Six ancient musical instruments depicted on paintings in Dunhuang Caves have been reproduced for a Dunhuang Music concert scheduled for September in the desert oasis of northwest China's Gansu Province.
Sponsored by China's Dunhuang Academy, internet giant Tencent and Shanghai Conservatory of Music, the concert selected winners from a music contest based on traditional Dunhuang poems and the five most famous wall paintings in Dunhuang.
Zhu Xiaofeng, with the academy, said Dunhuang Caves contains an archive of ancient music scores, and half of the 492 caves in southern Mogao area include wall paintings depicting music-playing scenes.

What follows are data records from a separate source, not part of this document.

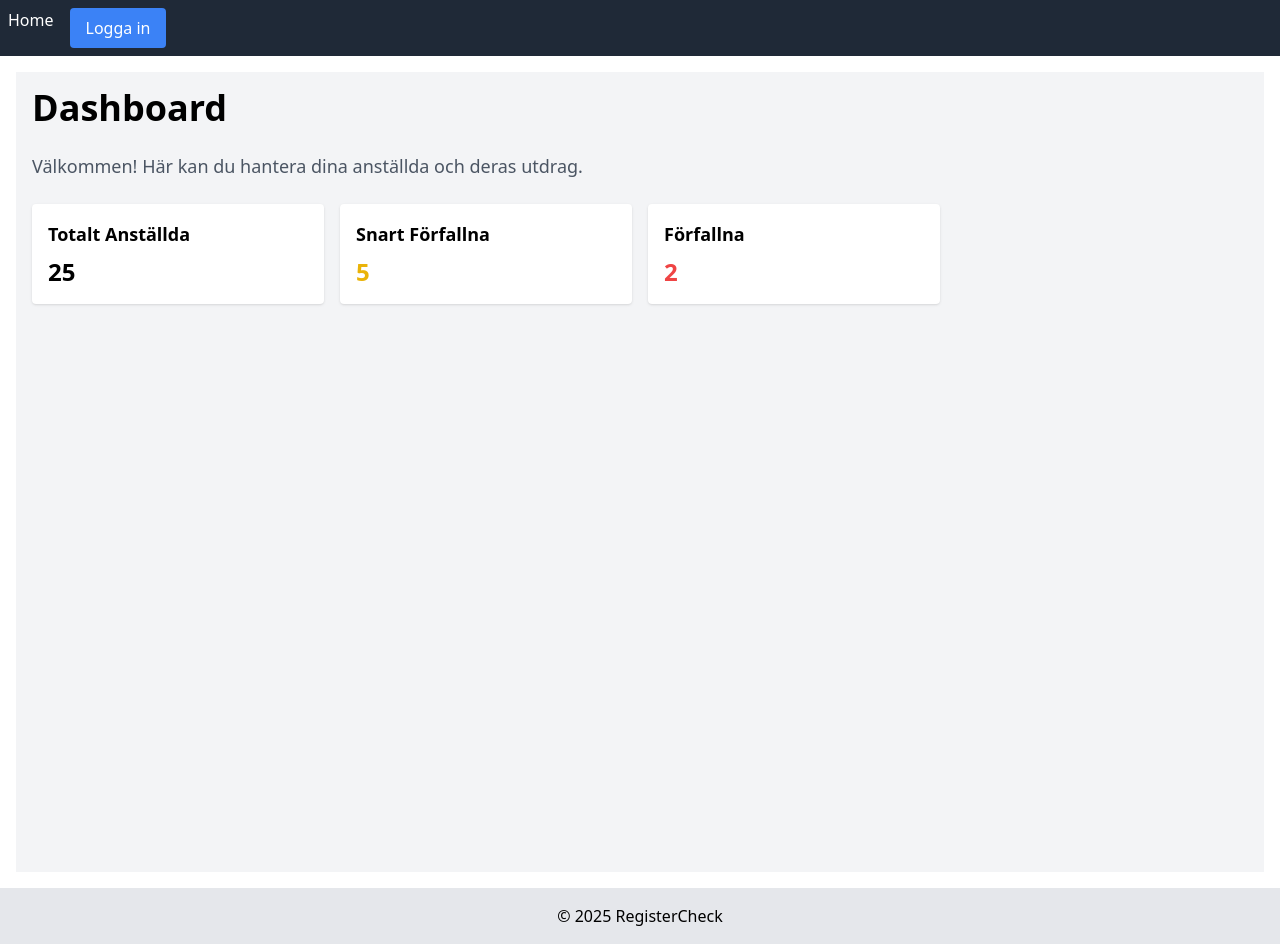
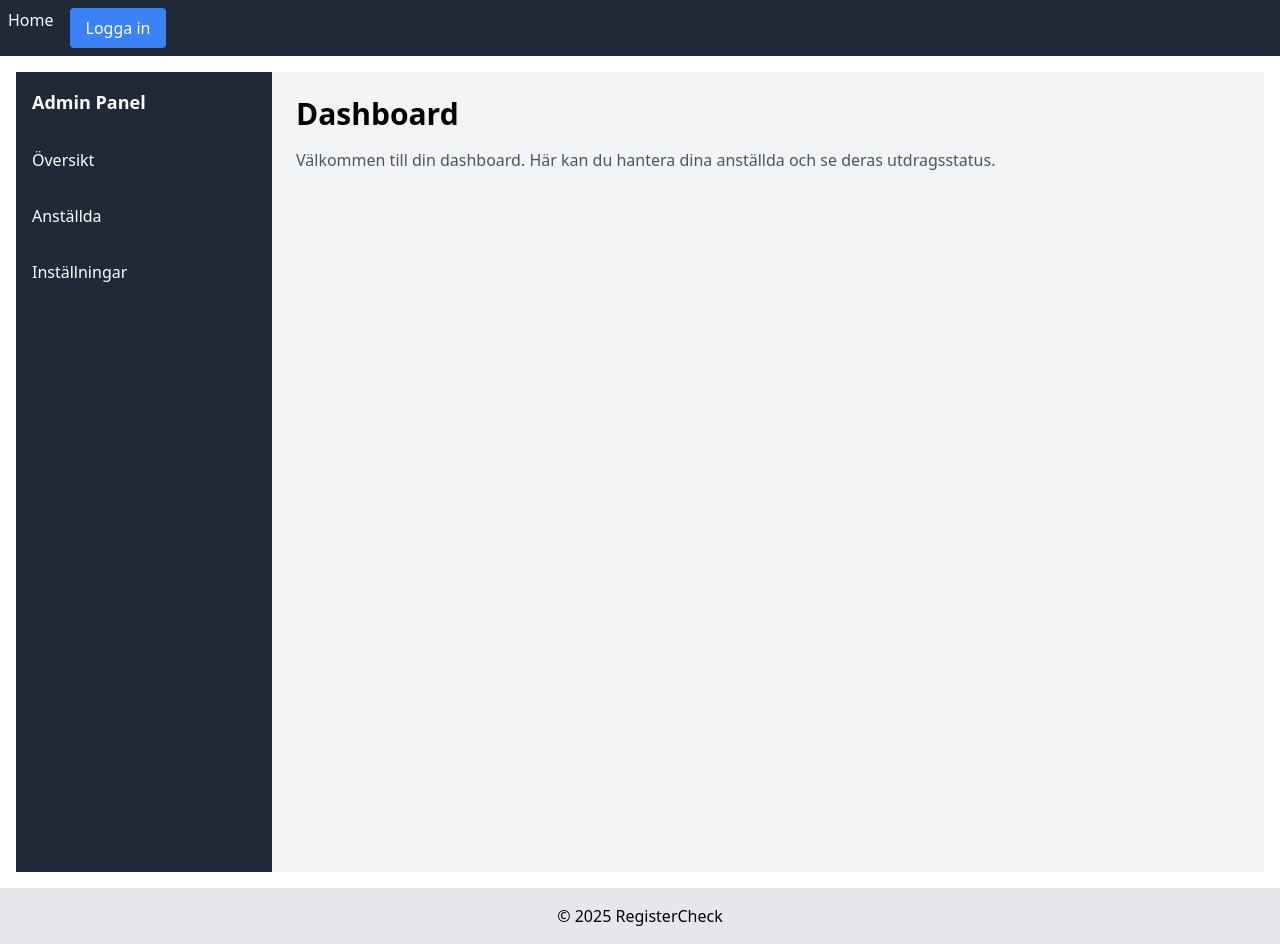
Before and after one commit to juliarut/RegisterCheck, a React (Vite) app in the folder frontend/: page /Dashboard/DashboardRoute in a window 1280 px wide. Built offline with nearby package versions, Linux system fonts and the light colour scheme.

Commit message:
added side panel

```diff
--- a/frontend/src/components/pages/Dashboard.tsx
+++ b/frontend/src/components/pages/Dashboard.tsx
@@ -1,26 +1,16 @@
-function Dashboard() {
+import Sidebar from "@/components/sidebar";
+
+export default function Dashboard() {
   return (
-    <div className="min-h-screen bg-gray-100 p-4">
-      <h1 className="text-4xl font-bold mb-6">Dashboard</h1>
-      <p className="text-lg text-gray-600 mb-6">
-        Välkommen! Här kan du hantera dina anställda och deras utdrag.
-      </p>
-      <div className="grid gap-4 md:grid-cols-2 lg:grid-cols-4">
-        <div className="p-4 bg-white rounded shadow">
-          <h2 className="text-lg font-semibold mb-2">Totalt Anställda</h2>
-          <p className="text-2xl font-bold">25</p>
-        </div>
-        <div className="p-4 bg-white rounded shadow">
-          <h2 className="text-lg font-semibold mb-2">Snart Förfallna</h2>
-          <p className="text-2xl font-bold text-yellow-500">5</p>
-        </div>
-        <div className="p-4 bg-white rounded shadow">
-          <h2 className="text-lg font-semibold mb-2">Förfallna</h2>
-          <p className="text-2xl font-bold text-red-500">2</p>
-        </div>
-      </div>
+    <div className="flex min-h-screen">
+      <Sidebar />
+      <main className="flex-1 p-6 bg-gray-100">
+        <h1 className="text-3xl font-bold mb-4">Dashboard</h1>
+        <p className="text-gray-600">
+          Välkommen till din dashboard. Här kan du hantera dina anställda och se
+          deras utdragsstatus.
+        </p>
+      </main>
     </div>
   );
 }
-
-export default Dashboard;
--- /dev/null
+++ b/frontend/src/components/pages/employees.tsx
@@ -0,0 +1,52 @@
+export default function Employees() {
+  const employees = [
+    {
+      id: 1,
+      name: "Anna Andersson",
+      status: "Giltigt",
+      expiration: "2025-12-31",
+    },
+    {
+      id: 2,
+      name: "Erik Eriksson",
+      status: "Snart förfallet",
+      expiration: "2024-03-01",
+    },
+    {
+      id: 3,
+      name: "Maria Svensson",
+      status: "Förfallet",
+      expiration: "2023-11-01",
+    },
+  ];
+
+  return (
+    <div className="p-6">
+      <h1 className="text-2xl font-bold mb-4">Anställda</h1>
+      <table className="w-full border-collapse border border-gray-300">
+        <thead>
+          <tr>
+            <th className="border border-gray-300 p-2 text-left">ID</th>
+            <th className="border border-gray-300 p-2 text-left">Namn</th>
+            <th className="border border-gray-300 p-2 text-left">Status</th>
+            <th className="border border-gray-300 p-2 text-left">
+              Giltigt till
+            </th>
+          </tr>
+        </thead>
+        <tbody>
+          {employees.map((employee) => (
+            <tr key={employee.id}>
+              <td className="border border-gray-300 p-2">{employee.id}</td>
+              <td className="border border-gray-300 p-2">{employee.name}</td>
+              <td className="border border-gray-300 p-2">{employee.status}</td>
+              <td className="border border-gray-300 p-2">
+                {employee.expiration}
+              </td>
+            </tr>
+          ))}
+        </tbody>
+      </table>
+    </div>
+  );
+}
--- /dev/null
+++ b/frontend/src/components/sidebar.tsx
@@ -0,0 +1,26 @@
+export default function Sidebar() {
+  return (
+    <aside className="w-64 bg-gray-800 text-white min-h-screen">
+      <div className="p-4 font-bold text-lg">Admin Panel</div>
+      <nav>
+        <ul>
+          <li>
+            <a href="/" className="block p-4 hover:bg-gray-700">
+              Översikt
+            </a>
+          </li>
+          <li>
+            <a href="/employees" className="block p-4 hover:bg-gray-700">
+              Anställda
+            </a>
+          </li>
+          <li>
+            <a href="/settings" className="block p-4 hover:bg-gray-700">
+              Inställningar
+            </a>
+          </li>
+        </ul>
+      </nav>
+    </aside>
+  );
+}
--- a/frontend/src/routeTree.gen.ts
+++ b/frontend/src/routeTree.gen.ts
@@ -15,6 +15,7 @@ import { Route as ProfileProfileRouteImport } from './routes/Profile/ProfileRout
 import { Route as NotificationsNotificationRouteImport } from './routes/Notifications/NotificationRoute'
 import { Route as LoginLoginRouteImport } from './routes/Login/LoginRoute'
 import { Route as HomeHomeRouteImport } from './routes/Home/HomeRoute'
+import { Route as EmployeesEmployeesRouteImport } from './routes/Employees/EmployeesRoute'
 import { Route as DashboardDashboardRouteImport } from './routes/Dashboard/DashboardRoute'
 import { Route as AddEmployeeAddEmployeeRouteImport } from './routes/AddEmployee/AddEmployeeRoute'
 
@@ -42,6 +43,12 @@ const LoginLoginRouteRoute = LoginLoginRouteImport.update({
 const HomeHomeRouteRoute = HomeHomeRouteImport.update({
   id: '/Home/HomeRoute',
   path: '/Home/HomeRoute',
+  getParentRoute: () => rootRoute,
+} as any)
+
+const EmployeesEmployeesRouteRoute = EmployeesEmployeesRouteImport.update({
+  id: '/Employees/EmployeesRoute',
+  path: '/Employees/EmployeesRoute',
   getParentRoute: () => rootRoute,
 } as any)
 
@@ -74,6 +81,13 @@ declare module '@tanstack/react-router' {
       path: '/Dashboard/DashboardRoute'
       fullPath: '/Dashboard/DashboardRoute'
       preLoaderRoute: typeof DashboardDashboardRouteImport
+      parentRoute: typeof rootRoute
+    }
+    '/Employees/EmployeesRoute': {
+      id: '/Employees/EmployeesRoute'
+      path: '/Employees/EmployeesRoute'
+      fullPath: '/Employees/EmployeesRoute'
+      preLoaderRoute: typeof EmployeesEmployeesRouteImport
       parentRoute: typeof rootRoute
     }
     '/Home/HomeRoute': {
@@ -112,6 +126,7 @@ declare module '@tanstack/react-router' {
 export interface FileRoutesByFullPath {
   '/AddEmployee/AddEmployeeRoute': typeof AddEmployeeAddEmployeeRouteRoute
   '/Dashboard/DashboardRoute': typeof DashboardDashboardRouteRoute
+  '/Employees/EmployeesRoute': typeof EmployeesEmployeesRouteRoute
   '/Home/HomeRoute': typeof HomeHomeRouteRoute
   '/Login/LoginRoute': typeof LoginLoginRouteRoute
   '/Notifications/NotificationRoute': typeof NotificationsNotificationRouteRoute
@@ -121,6 +136,7 @@ export interface FileRoutesByFullPath {
 export interface FileRoutesByTo {
   '/AddEmployee/AddEmployeeRoute': typeof AddEmployeeAddEmployeeRouteRoute
   '/Dashboard/DashboardRoute': typeof DashboardDashboardRouteRoute
+  '/Employees/EmployeesRoute': typeof EmployeesEmployeesRouteRoute
   '/Home/HomeRoute': typeof HomeHomeRouteRoute
   '/Login/LoginRoute': typeof LoginLoginRouteRoute
   '/Notifications/NotificationRoute': typeof NotificationsNotificationRouteRoute
@@ -131,6 +147,7 @@ export interface FileRoutesById {
   __root__: typeof rootRoute
   '/AddEmployee/AddEmployeeRoute': typeof AddEmployeeAddEmployeeRouteRoute
   '/Dashboard/DashboardRoute': typeof DashboardDashboardRouteRoute
+  '/Employees/EmployeesRoute': typeof EmployeesEmployeesRouteRoute
   '/Home/HomeRoute': typeof HomeHomeRouteRoute
   '/Login/LoginRoute': typeof LoginLoginRouteRoute
   '/Notifications/NotificationRoute': typeof NotificationsNotificationRouteRoute
@@ -142,6 +159,7 @@ export interface FileRouteTypes {
   fullPaths:
     | '/AddEmployee/AddEmployeeRoute'
     | '/Dashboard/DashboardRoute'
+    | '/Employees/EmployeesRoute'
     | '/Home/HomeRoute'
     | '/Login/LoginRoute'
     | '/Notifications/NotificationRoute'
@@ -150,6 +168,7 @@ export interface FileRouteTypes {
   to:
     | '/AddEmployee/AddEmployeeRoute'
     | '/Dashboard/DashboardRoute'
+    | '/Employees/EmployeesRoute'
     | '/Home/HomeRoute'
     | '/Login/LoginRoute'
     | '/Notifications/NotificationRoute'
@@ -158,6 +177,7 @@ export interface FileRouteTypes {
     | '__root__'
     | '/AddEmployee/AddEmployeeRoute'
     | '/Dashboard/DashboardRoute'
+    | '/Employees/EmployeesRoute'
     | '/Home/HomeRoute'
     | '/Login/LoginRoute'
     | '/Notifications/NotificationRoute'
@@ -168,6 +188,7 @@ export interface FileRouteTypes {
 export interface RootRouteChildren {
   AddEmployeeAddEmployeeRouteRoute: typeof AddEmployeeAddEmployeeRouteRoute
   DashboardDashboardRouteRoute: typeof DashboardDashboardRouteRoute
+  EmployeesEmployeesRouteRoute: typeof EmployeesEmployeesRouteRoute
   HomeHomeRouteRoute: typeof HomeHomeRouteRoute
   LoginLoginRouteRoute: typeof LoginLoginRouteRoute
   NotificationsNotificationRouteRoute: typeof NotificationsNotificationRouteRoute
@@ -177,6 +198,7 @@ export interface RootRouteChildren {
 const rootRouteChildren: RootRouteChildren = {
   AddEmployeeAddEmployeeRouteRoute: AddEmployeeAddEmployeeRouteRoute,
   DashboardDashboardRouteRoute: DashboardDashboardRouteRoute,
+  EmployeesEmployeesRouteRoute: EmployeesEmployeesRouteRoute,
   HomeHomeRouteRoute: HomeHomeRouteRoute,
   LoginLoginRouteRoute: LoginLoginRouteRoute,
   NotificationsNotificationRouteRoute: NotificationsNotificationRouteRoute,
@@ -195,6 +217,7 @@ export const routeTree = rootRoute
       "children": [
         "/AddEmployee/AddEmployeeRoute",
         "/Dashboard/DashboardRoute",
+        "/Employees/EmployeesRoute",
         "/Home/HomeRoute",
         "/Login/LoginRoute",
         "/Notifications/NotificationRoute",
@@ -206,6 +229,9 @@ export const routeTree = rootRoute
     },
     "/Dashboard/DashboardRoute": {
       "filePath": "Dashboard/DashboardRoute.tsx"
+    },
+    "/Employees/EmployeesRoute": {
+      "filePath": "Employees/EmployeesRoute.tsx"
     },
     "/Home/HomeRoute": {
       "filePath": "Home/HomeRoute.tsx"
--- /dev/null
+++ b/frontend/src/routes/Employees/EmployeesRoute.tsx
@@ -0,0 +1,10 @@
+import { createFileRoute } from "@tanstack/react-router";
+import Employees from "@/components/pages/employees";
+
+export const Route = createFileRoute("/Employees/EmployeesRoute")({
+  component: RouteComponent,
+});
+
+function RouteComponent() {
+  return <div>Hello "/Employees/EmployeesRoute"!</div>;
+}
```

"More than 6,000 musical instruments can be found in the paintings. Every musical instrument that appeared throughout China's history can be found in Dunhuang's paintings," he said.
Zhu said during the selection of the music composition, there was no limitation in the musical style, genre, and instruments used.

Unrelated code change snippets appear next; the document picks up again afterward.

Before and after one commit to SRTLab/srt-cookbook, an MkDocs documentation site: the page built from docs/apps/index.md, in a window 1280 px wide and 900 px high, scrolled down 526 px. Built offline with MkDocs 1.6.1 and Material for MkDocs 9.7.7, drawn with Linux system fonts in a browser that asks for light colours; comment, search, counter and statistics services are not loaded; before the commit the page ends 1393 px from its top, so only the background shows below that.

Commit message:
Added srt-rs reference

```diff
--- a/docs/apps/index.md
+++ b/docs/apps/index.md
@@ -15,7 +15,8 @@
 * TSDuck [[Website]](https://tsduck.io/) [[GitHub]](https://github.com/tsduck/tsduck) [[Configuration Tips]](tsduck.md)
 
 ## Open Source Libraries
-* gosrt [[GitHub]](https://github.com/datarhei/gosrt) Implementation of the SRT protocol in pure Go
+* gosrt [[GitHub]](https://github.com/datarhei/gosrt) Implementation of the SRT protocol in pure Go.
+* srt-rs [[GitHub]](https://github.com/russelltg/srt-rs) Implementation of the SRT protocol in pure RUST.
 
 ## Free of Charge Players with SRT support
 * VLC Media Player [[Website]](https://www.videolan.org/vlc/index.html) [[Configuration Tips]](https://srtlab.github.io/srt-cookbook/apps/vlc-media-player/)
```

"As long as it keeps the essence of the Dunhuang culture, it's fine to play even with an electric guitar. We are not worried about breaking tradition but hope to bring a new perspective to the ancient culture," he said.

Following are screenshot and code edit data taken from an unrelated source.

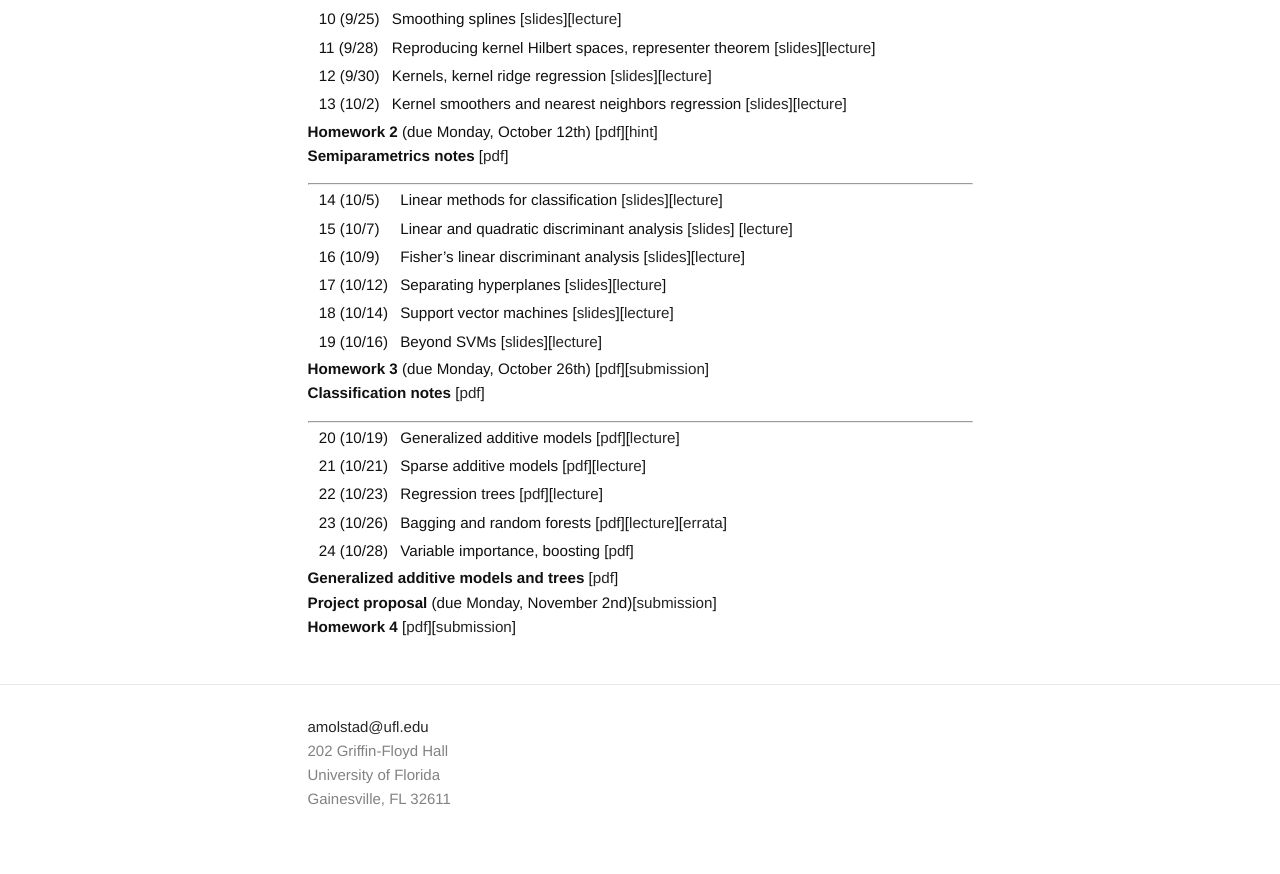
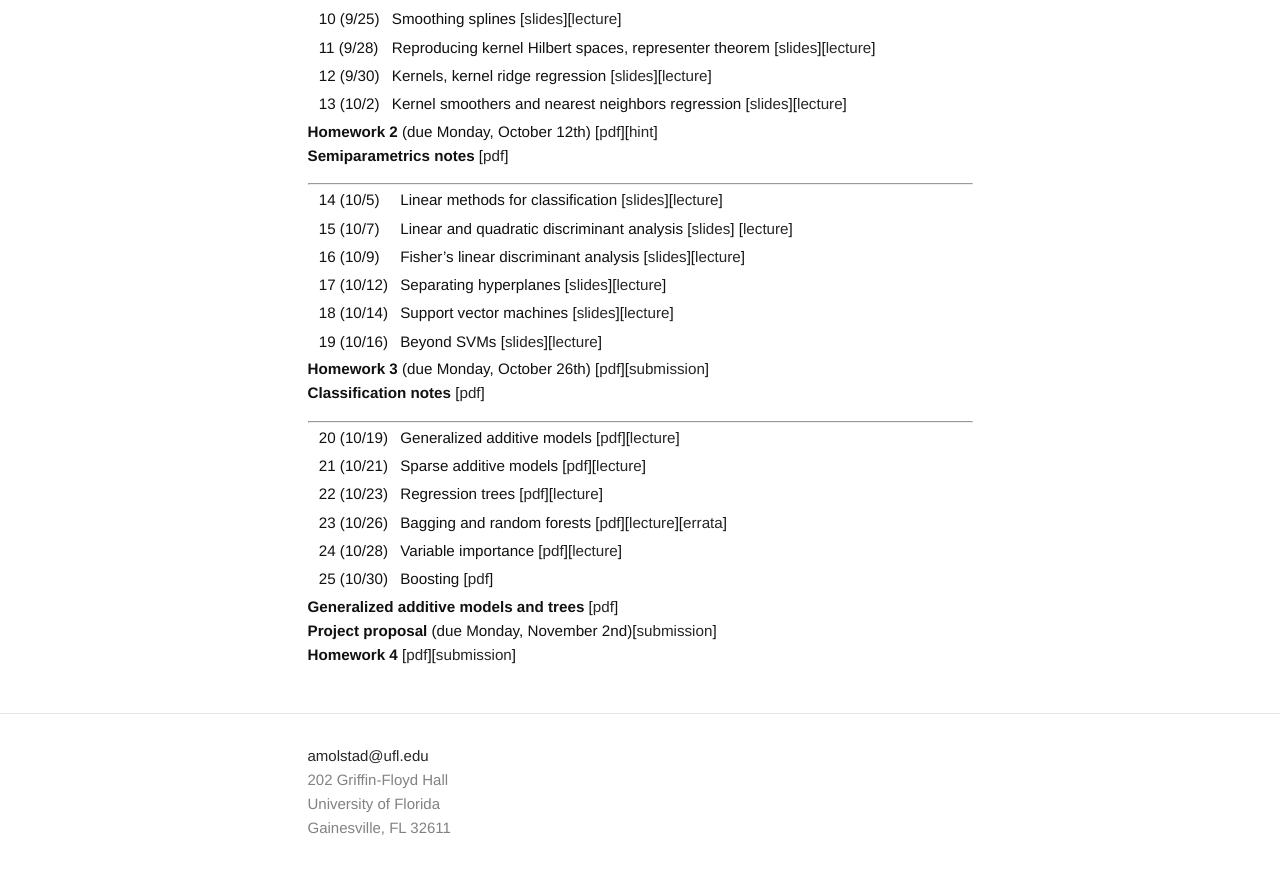
Before and after one commit to ajmolstad/ajmolstad.github.io, a Jekyll site: the page built from F20_STA7934.md, in a window 1280 px wide and 900 px high, scrolled down 613 px. Shown: the top 874 px of the window. Built offline with Jekyll 4.4.1, drawn with Linux system fonts in a browser that asks for light colours.

Commit message:
Update F20_STA7934.md

```diff
--- a/F20_STA7934.md
+++ b/F20_STA7934.md
@@ -59,7 +59,8 @@
 || 21 (10/21)  || Sparse additive models [[pdf](https://ufl.instructure.com/files/53763253/download?download_frd=1)][[lecture](https://ufl.instructure.com/courses/412309/files?preview=53763262)]||
 || 22 (10/23) || Regression trees [[pdf](https://ufl.instructure.com/files/53942330/download?download_frd=1)][[lecture](https://ufl.instructure.com/files/53942359/download?download_frd=1)] ||
 || 23 (10/26) || Bagging and random forests [[pdf](https://ufl.instructure.com/files/53942236/download?download_frd=1)][[lecture](https://ufl.instructure.com/files/53942257/download?download_frd=1)][[errata](https://ufl.instructure.com/files/53942280/download?download_frd=1)] ||
-|| 24 (10/28) || Variable importance, boosting [[pdf](https://ufl.instructure.com/files/54000764/download?download_frd=1)] ||
+|| 24 (10/28) || Variable importance [[pdf](https://ufl.instructure.com/files/54070212/download?download_frd=1)][[lecture](https://ufl.instructure.com/courses/412309/files?preview=54070110)] ||
+|| 25 (10/30) || Boosting [[pdf](https://ufl.instructure.com/files/54070098/download?download_frd=1)]||
 
 **Generalized additive models and trees** [[pdf](https://ufl.instructure.com/files/53762736/download?download_frd=1)]
 **Project proposal** (due Monday, November 2nd)[[submission](https://ufl.instructure.com/courses/412309/assignments/4449663)]
```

More than 450 of Dunhuang's Mogao Caves, along with the Great Wall and the Forbidden City, were among the first Chinese sites recognized by the United Nations' World Heritage Center in the 1980s.
Zhu said a total of 735 caves created since the fourth century onwards had been preserved near Dunhuang, a desert oasis, and crossroads of the Silk Road, which served as a depository for Buddhist art for around a millennium. The caves contain 45,000 square meters of wall paintings and 2,000 colored statues.
"With the concert, we want to bring Dunhuang culture closer to the younger generations so that they can discover its value," said Zhang Xiantang, deputy director of the academy.